Disney Movies Anywhere can be accessed through an array of devices including Amazon Fire, most Android and Apple devices, Chromecast, Roku, that old thing called “the internet” and others, with more to come.
I was shown a demo Wednesday that was fairly nifty: If you have, say, movies on iTunes and Vudu accounts, you simply sign in to those accounts through Disney Movies Anywhere and they immediately show up in your library on the platform.
And no matter what studio made them, copies of those titles — more than 7,000 all lumped together — live on the new platform, so you’re not streaming them through a third-party client (and isn’t it nice to know that your locker of digital movies exists with a reliable company that’s going to be alive and supported ad infinitum?).
Ultraviolet, the previous multi-studio digital locker, never really took off with consumers because it’s missing a couple of key ingredients: interlinking with the big digital retailers like Amazon, Google and iTunes — and, well, Disney movies.
Disney never licensed its content for Ultraviolet (which most studios aren’t even calling “Ultraviolet” on disc packages anymore, just “Digital Movies”), in no small part because it knew the day would come when it would do its own thing on the back of its powerful library.
You can purchase movies from participating studios on Disney Movies Anywhere — to do so, it briefly and seamlessly takes you out to one of its retail partners if it’s not a Disney movie — which then immediately appear in your Movies Anywhere library. New sign-ups get free copies of Ghostbusters, Ice Age, Big Hero 6, Jason Bourne and The LEGO Movie, depending on which services they link.
The interface is pretty simple, if nothing special — you can sort by “recently added,” A-to-Z and Z-to-A, but there’s no categories or customization. If you own a huge library of digital movies, you’ll just have to know what you want to find. But Disney tells me those capabilities will be coming.
There’s also no rental or streaming option here — Disney Movies Anywhere is just a platform for digital sell-through, which is the most expensive digital option, but also the first available, sometimes weeks before physical discs and many months before streaming.
It’s not yet clear what Disney is getting out of this; they wouldn’t tell me what, if any, slice of a sale they get from a film that gets ported over to their platform.

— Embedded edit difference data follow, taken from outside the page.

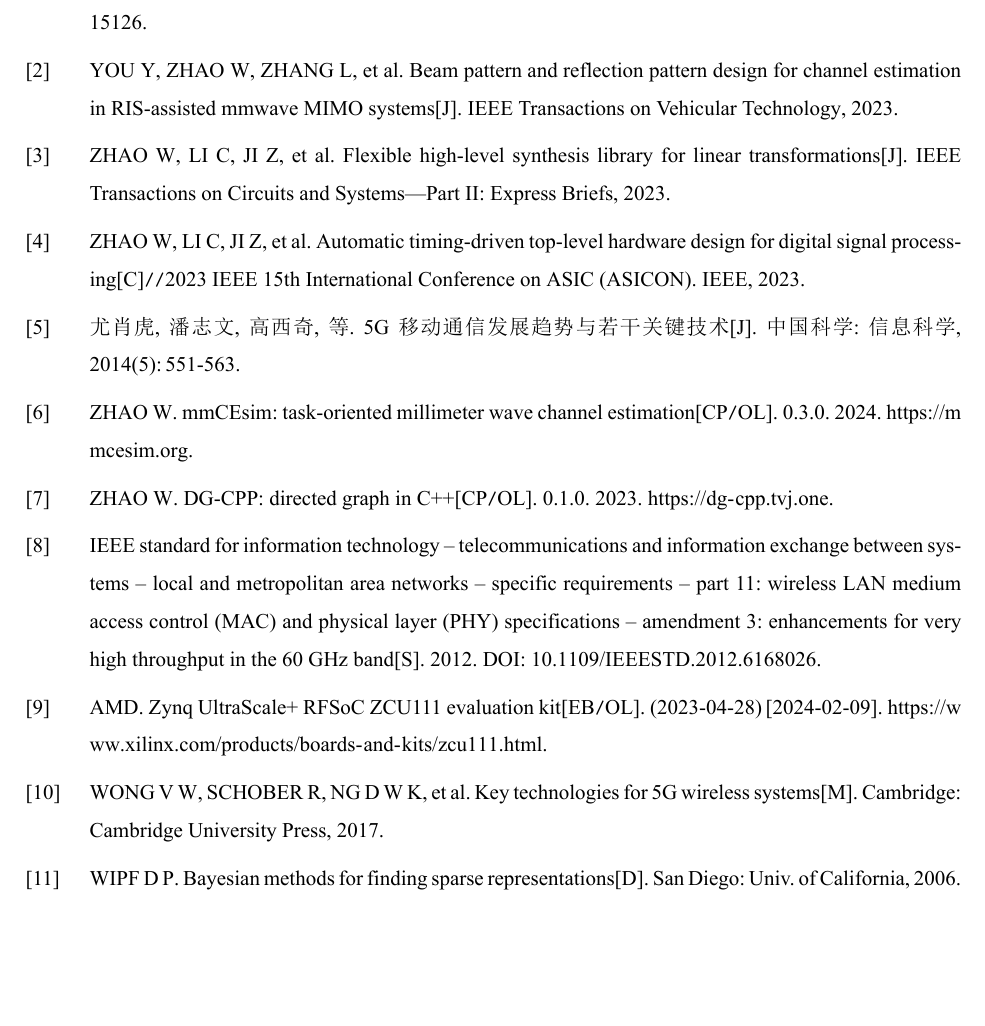
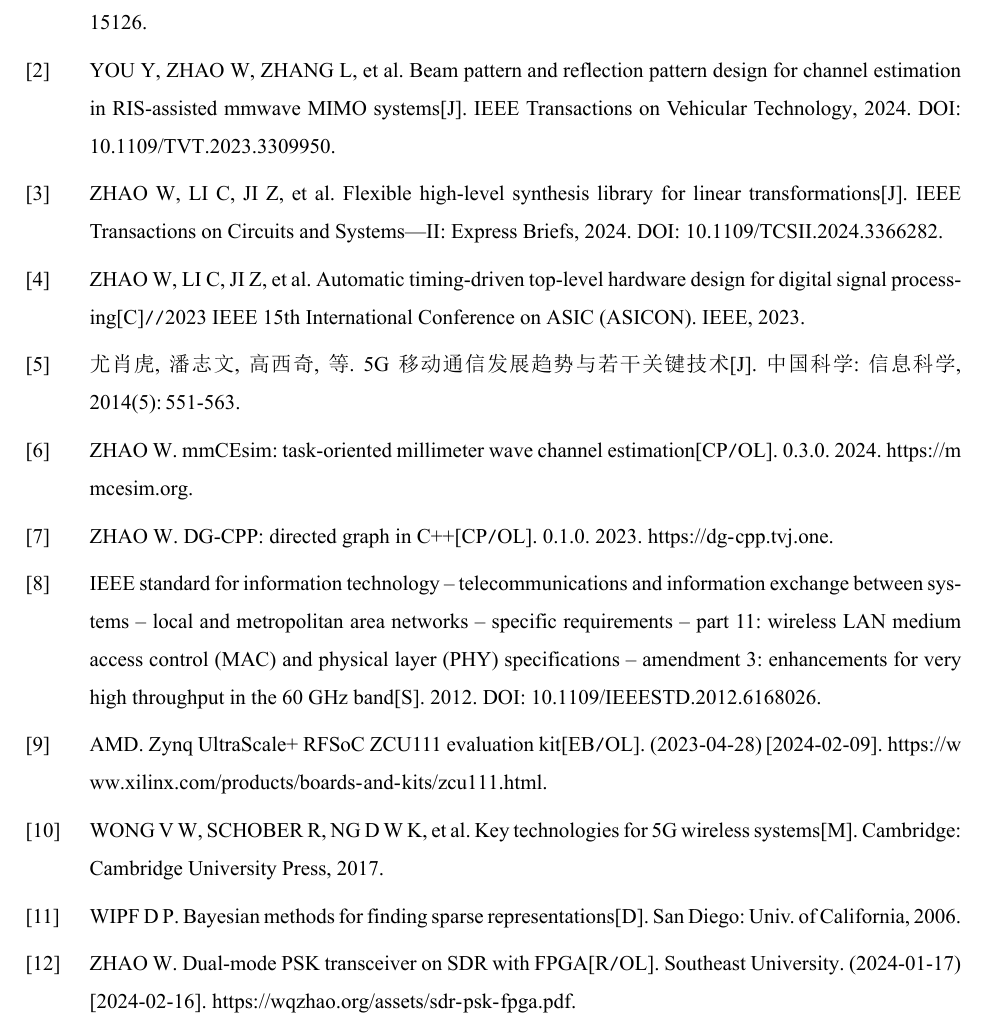
Before and after one commit to Teddy-van-Jerry/seuthesis2024b, a LaTeX thesis (seuthesis2024b.tex, which reads ref/IEEEfull.bib, ref/ref.bib): part of page 11 of 13, cut so that both start at the same text, the shorter picture padded with empty space. The pictures show the PDF file seuthesis2024b.pdf that the author committed with the source.

Commit message:
Update References

```diff
--- a/ref/IEEEfull.bib
+++ b/ref/IEEEfull.bib
@@ -132,8 +133,9 @@
 @STRING{IEEE_J_CASI       = "{IEEE} Transactions on Circuits and Systems---Part {I}: Fundamental Theory and Applications"}
 @STRING{IEEE_J_CASII      = "{IEEE} Transactions on Circuits and Systems---Part {II}: Analog and Digital Signal Processing"}
 % in 2004 CASI and CASII renamed part title to CASI_RP and CASII_EB, respectively
-@STRING{IEEE_J_CASI_RP    = "{IEEE} Transactions on Circuits and Systems---Part {I}: Regular Papers"}
-@STRING{IEEE_J_CASII_EB   = "{IEEE} Transactions on Circuits and Systems---Part {II}: Express Briefs"}
+% nowadays the word "Part" is not used in the title
+@STRING{IEEE_J_CASI_RP    = "{IEEE} Transactions on Circuits and Systems---{I}: Regular Papers"}
+@STRING{IEEE_J_CASII_EB   = "{IEEE} Transactions on Circuits and Systems---{II}: Express Briefs"}
 @STRING{IEEE_J_CT         = "{IEEE} Transactions on Circuit Theory"}
 @STRING{IEEE_J_CST        = "{IEEE} Transactions on Control Systems Technology"}
 @STRING{IEEE_J_ETCAS      = "{IEEE} Transactions on Emerging and Selected Topics in Circuits and Systems"}
--- a/ref/ref.bib
+++ b/ref/ref.bib
@@ -23,7 +23,8 @@
   title     = {Beam Pattern and Reflection Pattern Design for Channel Estimation in {RIS}-Assisted Mmwave {MIMO} Systems},
   author    = {You, You and Zhao, Wuqiong and Zhang, Li and You, Xiaohu and Zhang, Chuan},
   journal   = IEEE_J_VT,
-  year      = {2023},
-  publisher = {IEEE}
+  year      = {2024},
+  publisher = {IEEE},
+  doi       = {10.1109/TVT.2023.3309950}
 }
 
@@ -31,9 +32,9 @@
   title     = {Flexible High-Level Synthesis Library for Linear Transformations},
   author    = {Zhao, Wuqiong and Li, Changhan and Ji, Zhenhao and Guo, Zhichen and Chen, Xuanbo and You, You and Huang, Yongming and You, Xiaohu and Zhang, Chuan},
   journal   = IEEE_J_CASII_EB,
-  year      = {2023},
+  year      = {2024},
   published = {IEEE},
-  note      = {to be published}
+  doi       = {10.1109/TCSII.2024.3366282}
 }
 
 @software{zhao2024mmcesim,
@@ -97,3 +98,6 @@
   school   = {Univ.\ of California},
   year     = {2006}
 }
+
+@report{zhao2024dual,
+  title       = {Dual-Mode {PSK} Transceiver on {SDR} With {FPGA}},
@@ -99,0 +109,2 @@
+  pages       = {1--9}
+}
```
Also changed, not shown: chapters/body.tex (+6 -5 lines), README.md, seuthesis2024b.pdf, ref/IEEEfull.bib (1 more changed lines), ref/ref.bib (9 more changed lines).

But Disney Movies Anywhere might be the solution to a bigger problem than just another revenue stream: The movie industry has been trying to crack the digital-locker model for many years, and Ultraviolet may wind up being the Beta to Disney Movies Anywhere’s VHS — a format that worked fine but was ultimately leapfrogged as consumers made their preference known.
Buying digital movies outright for as much as $19.99 isn’t for everyone. But everyone who buys digital movies outright is going to want to sign up for this service that’s been a long time coming.